2 dashes Angostura bitters
8-10 mint leaves
1 Demerara Sugar Cube

Muddle sugar, Créole Shrubb and both bitters until sugar is dissolved in a 10 oz. tall glass. Add mint and press to express oils. Add cracked ice. Add Cruzan and Captain Morgan 100 and stir until frost appears on outside of glass. Garnish with mint sprig.

Mmmm. Good. And strong too.

Well, after all that I was feeling pretty mellow, so I decided to kick back in the Monteleone’s famous Carousel Bar and check out Chef and the Fatman. I scored a really nice whiskey glass, with some Bulleit Bourbon in it. Chef Gus Martin of Muriel’s prepared a shrimp dish that smelled delicious, and I could have sampled some, but tragically enough shrimp no longer agrees with me.

For those who might be put off by the price of some of the ticketed events, I’d like to point out that everything mentioned above, with the exception of the seminar, was free.

There was plenty more to see and do, but I’d had a full day so I decided to head home. Only at the door I noticed they were serving cocktails made with St-Germain Liqueur. This is an elderflower cordial which I had never tasted before. They mixed it with dry champagne and (I think maybe) some club soda. It was light and refreshing and provided the perfect end to my day.

Now I’ve got to get some rest because tomorrow looks like an awfully big day. I think a big breakfast will help.

Introducing the Michael Dee Cocktail

Here’s a light and refreshing summery citrusy cocktail, invented by my father-in-law, and tested rather extensively by yours truly over the last couple days.

In a rocks glass full of ice, mix 1.5 oz of light rum, a splash of limeade, a splash of lemon-lime seltzer, and the juice from a quarter lime. Float 1.5 oz Cointreau on top.


Cointreau Martini

Problem: You’re winding down a long day and would like to enjoy a nightcap. But when you get to the liquor cabinet you are confronted with an alarming situation: All the liquor is gone. No bourbon, no scotch, no vodka, no gin, no cognac, no tequila. (Apparently you drank all those.) It’s too late to run to the store. All you have is a variety of sweet liqueurs. Yuck!

Solution: The Cointreau Martini. Two ounces of Cointreau, the juice of one lime, shaken with ice and strained. Mmmm. The tartness of the lime offsets the sweet orange flavor of the liqueur. Every bit as good as a Gin Rickey. Top off with seltzer and you could call it a Cointreau Rickey.

This is very much a brand-specific cocktail. I suspect the reason it works so well is that Cointreau is about twice as potent as a typical triple sec liqueur. Now if they could only get their labor situation straight in Haiti.


It may seem ridiculous, but I gave up alcohol for Lent. Even though I’m not Christian, I find something ever-so-slightly appealing in the idea. I like to break my habits. It’s not just for the sake of my innate perversity; breaking habits is refreshing. Plus not drinking for forty days might even be healthy.
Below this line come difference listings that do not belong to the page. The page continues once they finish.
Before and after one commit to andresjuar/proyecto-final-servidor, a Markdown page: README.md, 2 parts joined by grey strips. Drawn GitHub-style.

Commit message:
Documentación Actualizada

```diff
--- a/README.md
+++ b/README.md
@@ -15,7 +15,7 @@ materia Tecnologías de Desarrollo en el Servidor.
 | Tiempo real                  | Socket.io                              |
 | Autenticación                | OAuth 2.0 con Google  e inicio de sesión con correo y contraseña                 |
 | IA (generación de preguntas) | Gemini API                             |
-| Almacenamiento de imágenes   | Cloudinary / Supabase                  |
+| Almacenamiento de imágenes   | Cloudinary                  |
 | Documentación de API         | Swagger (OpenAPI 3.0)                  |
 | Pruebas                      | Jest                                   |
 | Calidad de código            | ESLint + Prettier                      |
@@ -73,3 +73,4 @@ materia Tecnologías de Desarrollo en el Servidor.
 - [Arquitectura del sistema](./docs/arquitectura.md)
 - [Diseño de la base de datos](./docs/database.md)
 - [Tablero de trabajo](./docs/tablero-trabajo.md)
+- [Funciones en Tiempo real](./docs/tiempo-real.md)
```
Yesterday was day number ten. Xy and I went out for a fine dinner at Tommy’s Cuisine, a relatively new restaurant which is located right underneath our old apartment in Julia Place. The host seated us and asked if we wanted anything to drink.

“Can they make a Sazerac?” I asked.

The host winked at me. “The best in the city.”

Totally habitual. It wasn’t until the drink arrived that I remembered I was on a sobriety binge. But I was too embarrassed to send it back, and too cheap to let it go to waste. So I drank it.

What the hell, I had two. They were good.

I don’t take the Lenten thing to seriously, but I wish I’d remembered. Ah well. Today, I’m back on the wagon.



Xy and I had dinner at Ralph’s on the Park. I think we just celebrated our 11th anniversary, albeit a couple or three weeks early.

A bottle of Gewürztraminer, Oysters Ralph, steamed mussels and fennel, roasted duckling, garlic chicken, pineapple crisp, theobroma, espresso… It literally brought tears to my eyes. It was that good.

(But remind me not to order the Ojen Cocktail again. Not a fan of the anise-flavored liqueurs. This particular potable is said to be a hangover cure, though, so I’ll keep it in mind for ROX #92.)